Haass talks challenge for NI parties

Ulster TV ( Belfast).Tuesday, 27 August 2013

As local political parties prepare to meet the American diplomat Richard Haass, UTV examines the controversial issues which are on his agenda.

Haass debate

Former US envoy Dr Haass will fly in to Northern Ireland in just over two weeks.

He was chosen by the Executive to lead all-party talks and will be examining issues such as parades, flags and emblems and dealing with the past.

It comes on the back of a contentious marching season and the unrest which followed the removal of the Union Flag from Belfast City Hall in December – a decision which cost millions to police and proved how divisive flags and emblems can be.

Billy Hutchinson, PUP leader, said: “The way the flag came down at City Hall has certainly hardened people’s attitudes and I think it probably damaged good relations in Belfast.

“It probably put it back 10 or 15 years, but people need to recognise that while they do these things and then talk about reconciliation nobody is going to listen to them. Republicans need to recognise that and recognise that there is a British culture and they can’t get rid of it.”

Sinn Féin’s Niall Ó Donnghaile said: “While Belfast City Hall has made some modest progress in terms of reflecting and representing the background and the culture and tradition that I come from it still isn’t enough.

“The place is bedecked with British army, British royals, British imperial history, British flags all over the buildings so the notion I think that there is an attack or an erosion on people’s Britishness in here at City Hall is a falsehood.”

The fallout from the removal of the flag has seen an upsurge of flag displays and symbolism in loyalist areas – and while the daily protests have gone, the anger has not.

It links in with the sense that loyalists are losing – if you take that they have dominated the public space in terms of flags and parades then it is most obvious that it is their displays that are more likely to become restricted

Dr Dominic Bryan

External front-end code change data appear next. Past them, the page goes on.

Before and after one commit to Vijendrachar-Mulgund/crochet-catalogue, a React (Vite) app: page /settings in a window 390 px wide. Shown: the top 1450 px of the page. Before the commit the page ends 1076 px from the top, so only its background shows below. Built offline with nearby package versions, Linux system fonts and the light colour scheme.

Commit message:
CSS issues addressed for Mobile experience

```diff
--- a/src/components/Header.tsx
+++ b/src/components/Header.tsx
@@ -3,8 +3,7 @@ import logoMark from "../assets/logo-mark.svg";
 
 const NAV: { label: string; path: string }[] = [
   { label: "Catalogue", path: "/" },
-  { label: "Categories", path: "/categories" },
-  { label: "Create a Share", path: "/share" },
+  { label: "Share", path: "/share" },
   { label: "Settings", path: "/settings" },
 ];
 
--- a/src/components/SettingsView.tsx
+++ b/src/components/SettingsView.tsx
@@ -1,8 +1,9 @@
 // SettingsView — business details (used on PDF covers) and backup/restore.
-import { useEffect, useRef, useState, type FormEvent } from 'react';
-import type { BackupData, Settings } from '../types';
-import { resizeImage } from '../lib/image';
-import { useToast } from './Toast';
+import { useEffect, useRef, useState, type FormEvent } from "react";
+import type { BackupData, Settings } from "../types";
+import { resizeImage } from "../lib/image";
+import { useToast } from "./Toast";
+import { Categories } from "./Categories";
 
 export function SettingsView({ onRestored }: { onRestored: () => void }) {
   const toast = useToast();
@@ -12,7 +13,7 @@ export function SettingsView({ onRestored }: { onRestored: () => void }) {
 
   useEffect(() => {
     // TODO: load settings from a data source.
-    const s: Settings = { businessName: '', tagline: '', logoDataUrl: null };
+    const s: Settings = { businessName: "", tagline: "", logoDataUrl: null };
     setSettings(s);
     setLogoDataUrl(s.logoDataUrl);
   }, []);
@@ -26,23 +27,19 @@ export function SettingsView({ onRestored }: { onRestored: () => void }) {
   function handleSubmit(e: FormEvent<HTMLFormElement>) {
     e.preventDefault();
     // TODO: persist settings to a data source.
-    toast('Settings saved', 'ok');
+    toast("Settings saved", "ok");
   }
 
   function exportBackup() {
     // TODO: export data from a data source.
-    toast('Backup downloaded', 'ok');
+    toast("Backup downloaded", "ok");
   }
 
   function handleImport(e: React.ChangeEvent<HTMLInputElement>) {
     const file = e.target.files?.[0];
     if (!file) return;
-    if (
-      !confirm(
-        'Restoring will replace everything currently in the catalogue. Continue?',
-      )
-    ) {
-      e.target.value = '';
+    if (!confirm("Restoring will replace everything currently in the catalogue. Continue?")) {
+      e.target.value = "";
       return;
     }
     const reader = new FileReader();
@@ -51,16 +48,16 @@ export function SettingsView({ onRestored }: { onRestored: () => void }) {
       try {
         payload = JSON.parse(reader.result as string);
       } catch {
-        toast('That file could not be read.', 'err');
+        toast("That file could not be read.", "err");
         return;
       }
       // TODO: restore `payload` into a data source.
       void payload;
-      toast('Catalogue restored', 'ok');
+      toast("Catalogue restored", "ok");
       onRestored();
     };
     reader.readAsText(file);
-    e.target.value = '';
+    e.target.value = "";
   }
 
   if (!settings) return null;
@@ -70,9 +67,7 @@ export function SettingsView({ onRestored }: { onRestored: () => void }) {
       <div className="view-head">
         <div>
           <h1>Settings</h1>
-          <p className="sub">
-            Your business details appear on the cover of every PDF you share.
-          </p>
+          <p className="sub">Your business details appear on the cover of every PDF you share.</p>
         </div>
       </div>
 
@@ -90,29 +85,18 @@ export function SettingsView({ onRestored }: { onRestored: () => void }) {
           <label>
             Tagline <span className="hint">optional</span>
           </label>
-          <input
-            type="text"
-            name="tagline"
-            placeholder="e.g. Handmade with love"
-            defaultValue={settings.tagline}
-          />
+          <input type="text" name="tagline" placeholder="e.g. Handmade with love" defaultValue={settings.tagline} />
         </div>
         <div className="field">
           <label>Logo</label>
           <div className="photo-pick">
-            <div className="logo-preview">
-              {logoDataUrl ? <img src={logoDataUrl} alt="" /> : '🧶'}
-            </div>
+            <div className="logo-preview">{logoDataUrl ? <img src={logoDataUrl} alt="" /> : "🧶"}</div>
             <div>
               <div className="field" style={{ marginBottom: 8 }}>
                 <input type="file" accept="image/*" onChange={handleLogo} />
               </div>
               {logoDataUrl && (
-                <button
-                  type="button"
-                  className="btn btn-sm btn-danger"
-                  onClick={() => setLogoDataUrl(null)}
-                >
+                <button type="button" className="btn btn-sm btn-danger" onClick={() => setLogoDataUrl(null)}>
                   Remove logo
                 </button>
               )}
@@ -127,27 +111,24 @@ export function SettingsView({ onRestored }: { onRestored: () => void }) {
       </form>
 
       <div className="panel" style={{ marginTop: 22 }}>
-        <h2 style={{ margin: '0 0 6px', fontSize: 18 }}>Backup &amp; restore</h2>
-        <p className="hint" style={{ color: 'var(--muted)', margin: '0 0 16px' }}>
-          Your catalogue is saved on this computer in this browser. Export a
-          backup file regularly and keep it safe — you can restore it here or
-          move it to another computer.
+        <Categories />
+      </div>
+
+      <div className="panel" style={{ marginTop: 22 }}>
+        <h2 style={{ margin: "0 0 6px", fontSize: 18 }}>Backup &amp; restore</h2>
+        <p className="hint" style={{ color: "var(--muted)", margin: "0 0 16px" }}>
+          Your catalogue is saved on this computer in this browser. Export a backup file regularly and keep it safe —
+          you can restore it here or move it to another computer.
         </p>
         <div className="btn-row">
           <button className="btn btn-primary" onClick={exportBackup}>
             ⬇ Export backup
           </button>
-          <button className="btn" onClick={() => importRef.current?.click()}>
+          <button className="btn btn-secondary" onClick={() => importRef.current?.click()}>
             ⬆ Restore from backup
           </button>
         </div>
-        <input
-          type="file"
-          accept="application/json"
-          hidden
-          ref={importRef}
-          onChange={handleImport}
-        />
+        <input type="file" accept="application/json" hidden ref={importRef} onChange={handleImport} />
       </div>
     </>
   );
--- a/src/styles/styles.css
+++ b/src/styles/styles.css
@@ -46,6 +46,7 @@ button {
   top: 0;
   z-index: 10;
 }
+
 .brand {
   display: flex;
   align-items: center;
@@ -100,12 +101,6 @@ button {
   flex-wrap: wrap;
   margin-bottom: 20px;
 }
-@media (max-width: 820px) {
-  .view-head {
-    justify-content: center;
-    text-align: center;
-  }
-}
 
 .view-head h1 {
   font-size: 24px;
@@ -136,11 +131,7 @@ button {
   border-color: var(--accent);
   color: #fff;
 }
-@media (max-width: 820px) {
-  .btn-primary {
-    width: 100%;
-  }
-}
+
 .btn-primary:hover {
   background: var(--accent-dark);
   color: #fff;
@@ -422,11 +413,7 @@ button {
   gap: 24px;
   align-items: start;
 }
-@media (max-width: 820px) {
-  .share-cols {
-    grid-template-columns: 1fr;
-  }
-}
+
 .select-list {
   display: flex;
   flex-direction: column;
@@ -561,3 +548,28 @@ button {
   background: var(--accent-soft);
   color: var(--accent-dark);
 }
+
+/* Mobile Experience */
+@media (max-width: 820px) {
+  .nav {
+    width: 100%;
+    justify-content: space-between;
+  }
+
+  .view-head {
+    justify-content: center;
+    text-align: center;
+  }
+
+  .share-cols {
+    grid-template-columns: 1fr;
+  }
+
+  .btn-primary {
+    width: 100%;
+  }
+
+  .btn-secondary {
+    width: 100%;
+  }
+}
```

When the Sinn Féin Lord Mayor of Belfast attempted to open a children’s play park in the Woodvale area of the city this month he was assaulted and harangued by a loyalist mob.

It is into this poisonous atmosphere that Richard Haass is hoping to find a solution, but those who have studied the issue say solutions have already been largely identified.

Dr Dominic Bryan said: “It’s quite difficult but I would say a relatively low level form of regulation, similar maybe to those that have done on election posters which all go up on lampposts and have to be taken down.

“Councils are usually the people who are looking at this and I would say some very low regulation, now you want to avoid I think something bureaucratic.”

But with regulation comes the issue of enforcement.

Northern Ireland already has a flags protocol. It has been in place since 2005, and in it the PSNI are the lead agency.

However, policing in a political vacuum can sometimes make the problem worse.

East Belfast MP Naomi Long said: “There needs to be a clear lead agency that deals with the issue that allows people to register to put those emblems up, that ensures that when enforcement comes there is enforcement action taken.

“I think the police and other agencies then need to be willing to step up and play their role but ultimately we need political support for that.”

So finding an answer may not be issue – enforcing it could be the problem.

Political commentator Brian Feeney said: “If you don’t have legislation and it’s not illegal, there’s nothing to stop local people, local UDA or UVF – who are rivals in many parts of Belfast in particular – sticking up flags to prove it’s their area. You’ve got to have some way to deal with that and it means the police being able to arrest them.”

The issue of flags and emblems raises many difficult questions for our politicians.

However if they are unable to find the answers – or stand by them in the face of any future dispute – Richard Haass may find his task impossible.